▸ **WORK REQUIRED**:
Can you copy out the data exactly? Leave the images out.

▸ **DATA EXTRACT**:
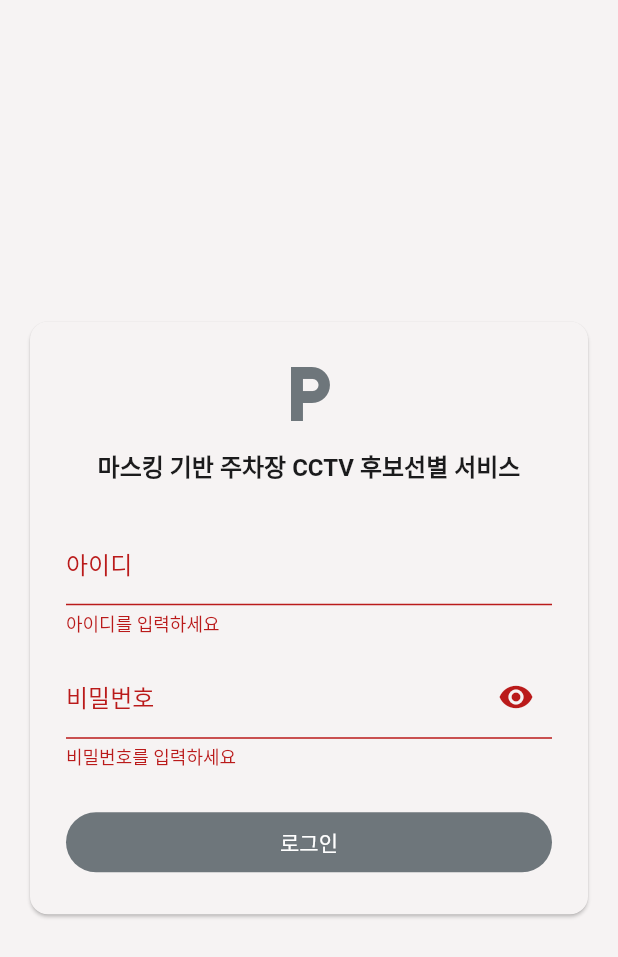
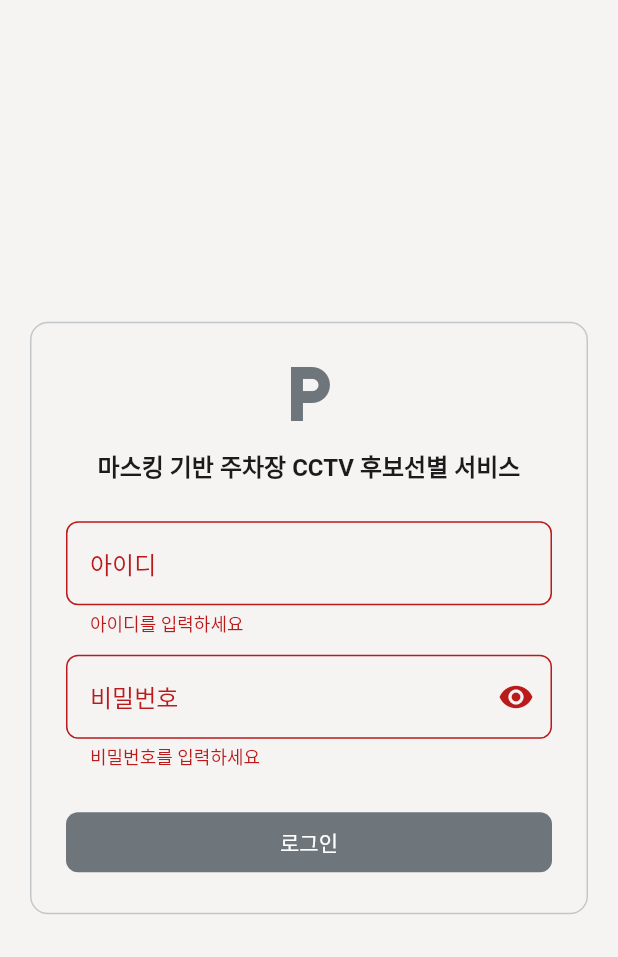
Before and after one commit to lG1l/parking_lot_detection, a Flutter app: the screen it shows after launch, after a tap on "로그인", on a phone screen of 412 x 824 dp. Shown: the top 957 px of the screen. Run offline on Flutter 3.47's test engine with Material 3 defaults, Android fonts, the phone set to English and light mode, and no system bars; our stand-ins replace flutter_riverpod, go_router, web; missing offline and left inert: dart:js_interop; Roboto replaces fonts that are missing (Pretendard).

Commit message:
task(frontend): 테마에 버튼·카드·입력칸·칩·대화상자 모양과 상단 바·배경 추가
Task.md todo #4
검증: flutter analyze → 문제 없음, flutter test → 46개 통과 (화면별 직접 지정 충돌 없음)

Co-Authored-By: Claude Sonnet 5.5 <noreply@anthropic.com>

```diff
--- a/frontend/lib/app/theme.dart
+++ b/frontend/lib/app/theme.dart
@@ -6,6 +6,10 @@ const _pointColor = Color(0xFF45586B); // 영상 목록 "할 일" 칩
 const _blackColor = Color(0xFF121212); // "끝남" 칩, 스낵바 바탕
 
 const _fontFamily = 'Pretendard';
+
+// 모서리 둥글기: 버튼·입력칸·칩 / 카드·대화상자
+const _smallRadius = 8.0;
+const _largeRadius = 12.0;
 
 /// 앱 전체 겉모습을 정하는 곳. 화면은 색을 역할 이름(colorScheme.xxx)으로만 쓴다.
 final appTheme = _buildTheme();
@@ -23,7 +27,53 @@ ThemeData _buildTheme() {
   );
   final base = ThemeData(colorScheme: colorScheme, fontFamily: _fontFamily);
 
-  return base.copyWith(textTheme: _textTheme(base.textTheme));
+  final textTheme = _textTheme(base.textTheme);
+  final smallShape = RoundedRectangleBorder(
+    borderRadius: BorderRadius.circular(_smallRadius),
+  );
+
+  return base.copyWith(
+    textTheme: textTheme,
+    scaffoldBackgroundColor: colorScheme.surfaceContainerLow,
+    filledButtonTheme: FilledButtonThemeData(
+      style: FilledButton.styleFrom(shape: smallShape),
+    ),
+    outlinedButtonTheme: OutlinedButtonThemeData(
+      style: OutlinedButton.styleFrom(shape: smallShape),
+    ),
+    textButtonTheme: TextButtonThemeData(
+      style: TextButton.styleFrom(shape: smallShape),
+    ),
+    cardTheme: CardThemeData(
+      elevation: 0,
+      shape: RoundedRectangleBorder(
+        borderRadius: BorderRadius.circular(_largeRadius),
+        side: BorderSide(color: colorScheme.outlineVariant),
+      ),
+    ),
+    inputDecorationTheme: InputDecorationTheme(
+      border: OutlineInputBorder(
+        borderRadius: BorderRadius.circular(_smallRadius),
+      ),
+    ),
+    chipTheme: ChipThemeData(shape: smallShape),
+    dialogTheme: DialogThemeData(
+      shape: RoundedRectangleBorder(
+        borderRadius: BorderRadius.circular(_largeRadius),
+      ),
+    ),
+    appBarTheme: AppBarTheme(
+      backgroundColor: colorScheme.surface,
+      elevation: 0,
+      scrolledUnderElevation: 0,
+      centerTitle: false,
+      titleTextStyle: textTheme.titleLarge?.copyWith(
+        color: colorScheme.onSurface,
+      ),
+      // 상단 바 아래 1px 선
+      shape: Border(bottom: BorderSide(color: colorScheme.outlineVariant)),
+    ),
+  );
 }
 
 /// 크기는 Material 3 기본 그대로. 굵기만 정하고 자간은 0으로 둔다
```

▸ **SOLUTION**:
Before and after one commit to lG1l/parking_lot_detection, a Flutter app: the screen it shows after launch, after a tap on "로그인", on a phone screen of 412 x 824 dp. Shown: the top 957 px of the screen. Run offline on Flutter 3.47's test engine with Material 3 defaults, Android fonts, the phone set to English and light mode, and no system bars; our stand-ins replace flutter_riverpod, go_router, web; missing offline and left inert: dart:js_interop; Roboto replaces fonts that are missing (Pretendard).

Commit message:
task(frontend): 테마에 버튼·카드·입력칸·칩·대화상자 모양과 상단 바·배경 추가
Task.md todo #4
검증: flutter analyze → 문제 없음, flutter test → 46개 통과 (화면별 직접 지정 충돌 없음)

Co-Authored-By: Claude Sonnet 5.5 <noreply@anthropic.com>

```diff
--- a/frontend/lib/app/theme.dart
+++ b/frontend/lib/app/theme.dart
@@ -6,6 +6,10 @@ const _pointColor = Color(0xFF45586B); // 영상 목록 "할 일" 칩
 const _blackColor = Color(0xFF121212); // "끝남" 칩, 스낵바 바탕
 
 const _fontFamily = 'Pretendard';
+
+// 모서리 둥글기: 버튼·입력칸·칩 / 카드·대화상자
+const _smallRadius = 8.0;
+const _largeRadius = 12.0;
 
 /// 앱 전체 겉모습을 정하는 곳. 화면은 색을 역할 이름(colorScheme.xxx)으로만 쓴다.
 final appTheme = _buildTheme();
@@ -23,7 +27,53 @@ ThemeData _buildTheme() {
   );
   final base = ThemeData(colorScheme: colorScheme, fontFamily: _fontFamily);
 
-  return base.copyWith(textTheme: _textTheme(base.textTheme));
+  final textTheme = _textTheme(base.textTheme);
+  final smallShape = RoundedRectangleBorder(
+    borderRadius: BorderRadius.circular(_smallRadius),
+  );
+
+  return base.copyWith(
+    textTheme: textTheme,
+    scaffoldBackgroundColor: colorScheme.surfaceContainerLow,
+    filledButtonTheme: FilledButtonThemeData(
+      style: FilledButton.styleFrom(shape: smallShape),
+    ),
+    outlinedButtonTheme: OutlinedButtonThemeData(
+      style: OutlinedButton.styleFrom(shape: smallShape),
+    ),
+    textButtonTheme: TextButtonThemeData(
+      style: TextButton.styleFrom(shape: smallShape),
+    ),
+    cardTheme: CardThemeData(
+      elevation: 0,
+      shape: RoundedRectangleBorder(
+        borderRadius: BorderRadius.circular(_largeRadius),
+        side: BorderSide(color: colorScheme.outlineVariant),
+      ),
+    ),
+    inputDecorationTheme: InputDecorationTheme(
+      border: OutlineInputBorder(
+        borderRadius: BorderRadius.circular(_smallRadius),
+      ),
+    ),
+    chipTheme: ChipThemeData(shape: smallShape),
+    dialogTheme: DialogThemeData(
+      shape: RoundedRectangleBorder(
+        borderRadius: BorderRadius.circular(_largeRadius),
+      ),
+    ),
+    appBarTheme: AppBarTheme(
+      backgroundColor: colorScheme.surface,
+      elevation: 0,
+      scrolledUnderElevation: 0,
+      centerTitle: false,
+      titleTextStyle: textTheme.titleLarge?.copyWith(
+        color: colorScheme.onSurface,
+      ),
+      // 상단 바 아래 1px 선
+      shape: Border(bottom: BorderSide(color: colorScheme.outlineVariant)),
+    ),
+  );
 }
 
 /// 크기는 Material 3 기본 그대로. 굵기만 정하고 자간은 0으로 둔다
```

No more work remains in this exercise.